Hacker News - Tuesday, October 31st 2023
Android and RISC-V: What you need to know to be ready
Google has announced that it is adding RISC-V support to Android, making it available on a wide range of devices and architectures. RISC-V is a free and open instruction set architecture (ISA) that has gained popularity in embedded and microcontroller spaces, as well as servers and mobile computing. Google initially announced its acceptance of RISC-V patches at the RISC-V Summit in 2022, and now the company has begun to mature support for RISC-V in Android. This allows developers to build, test, and run Android on RISC-V devices using the Cuttlefish Virtual Device support. While the current support is not yet fully optimized, Google believes it is ready for experimentation and collaboration. The company expects to have the NDK ABI finalized and canary builds available later in the year, with emulators available publicly by 2024. Google is also working with the RISE Project, a collaborative effort to accelerate the availability of software for RISC-V processors. The project includes members from companies such as Intel, Nvidia, Qualcomm, and Samsung. Google plans to make it easier for Android developers to target new platforms with native code, similar to Java and Kotlin developers.
Gmail, Yahoo announce new 2024 authentication requirements for bulk senders

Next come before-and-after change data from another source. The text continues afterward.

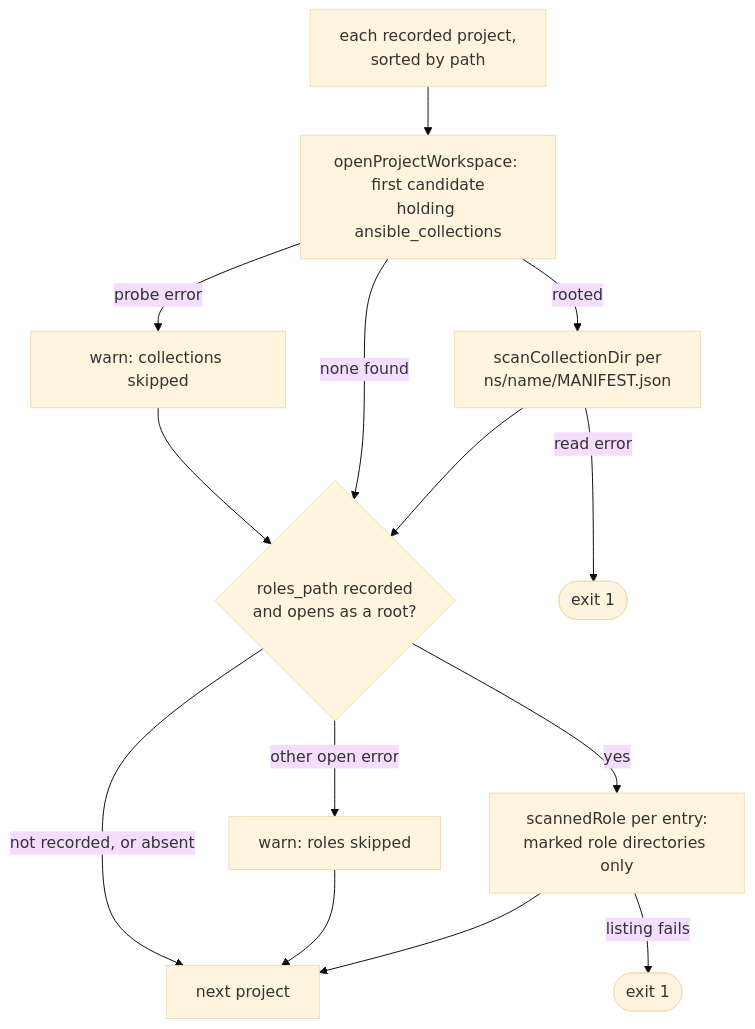
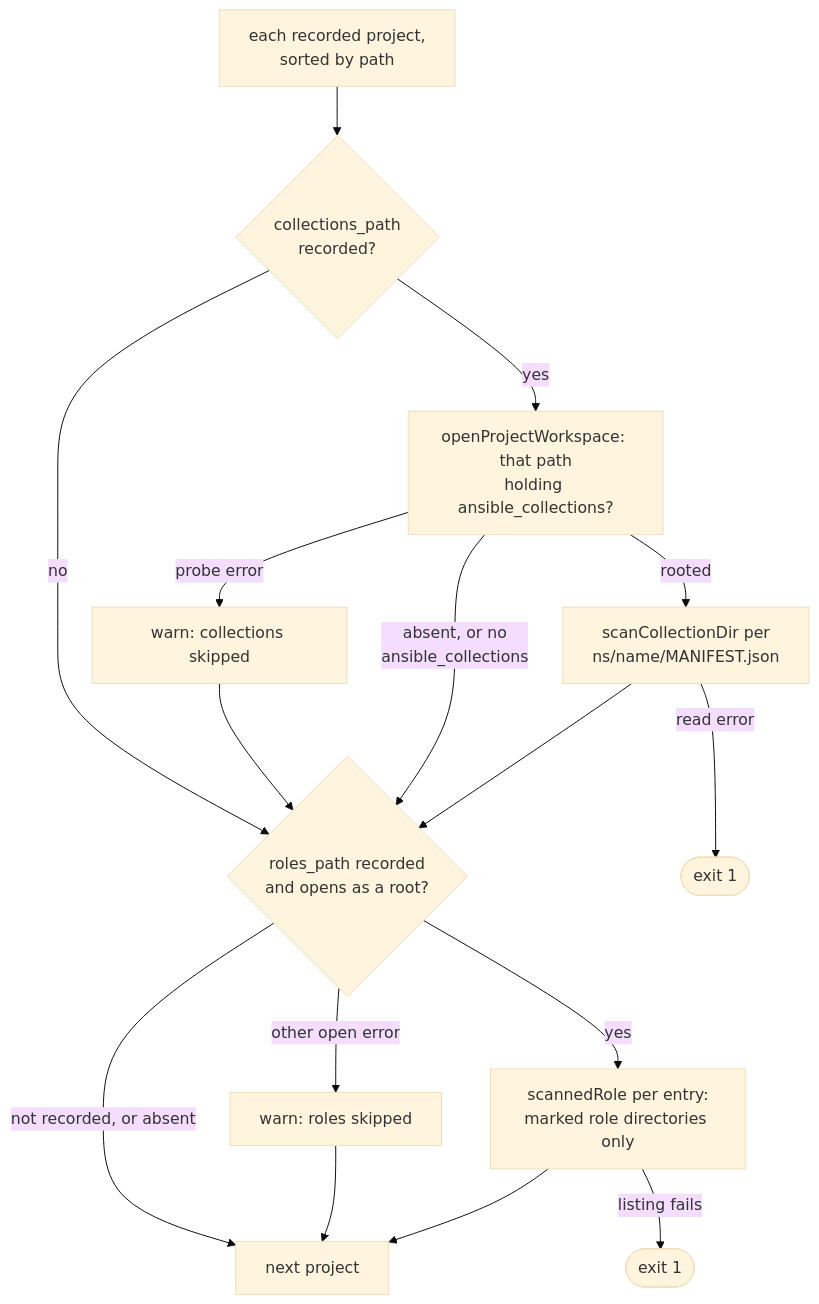
One commit to greeddj/go-galaxy changed the second of 3 diagrams in docs/internals/flow-cleanup.md. Above: the diagram before and after it, drawn with Mermaid (base theme). The commit also changed other lines of this file and 10 other files, not shown here.

````diff
--- a/docs/internals/flow-cleanup.md
+++ b/docs/internals/flow-cleanup.md
@@ -33,16 +33,18 @@
 ```mermaid
 flowchart TD
-    P["each recorded project,<br/>sorted by path"] --> WS["openProjectWorkspace: first candidate<br/>holding ansible_collections"]
+    P["each recorded project,<br/>sorted by path"] --> CP{"collections_path<br/>recorded?"}
+    CP -->|"no"| RS
+    CP -->|"yes"| WS["openProjectWorkspace: that path<br/>holding ansible_collections?"]
     WS -->|"probe error"| SKC["warn: collections skipped"]
-    WS -->|"none found"| RS
+    WS -->|"absent, or no<br/>ansible_collections"| RS
     WS -->|"rooted"| MC["scanCollectionDir per<br/>ns/name/MANIFEST.json"]
     MC --> RS{"roles_path recorded<br/>and opens as a root?"}
     MC -->|"read error"| X1(["exit 1"])
     SKC --> RS
     RS -->|"not recorded, or absent"| NX["next project"]
     RS -->|"other open error"| SKR["warn: roles skipped"]
     RS -->|"yes"| RD["scannedRole per entry:<br/>marked role directories only"]
     SKR --> NX
     RD --> NX
     RD -->|"listing fails"| X1R(["exit 1"])
 ```
````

Google's Gmail is introducing new requirements for bulk senders in an effort to enhance email security. Bulk senders, or those who send over 5,000 messages to Gmail addresses in a single day, will now have to adhere to certain rules to ensure the safety and protection of recipients' inboxes. These new requirements include authenticating emails, enabling easy unsubscription with one click, and ensuring that the email sent is wanted and not considered spam. The move comes as a response to the increasing complexity and sophistication of email threats that users face. Gmail has already made progress in blocking malicious messages by requiring some form of authentication for emails sent to Gmail addresses, resulting in a 75% decrease in unauthenticated messages received by users. By implementing these new requirements, Gmail aims to fight against attackers who exploit email security vulnerabilities. These changes are a collaborative effort with industry partners, with the goal of creating a safer and more secure email experience for everyone.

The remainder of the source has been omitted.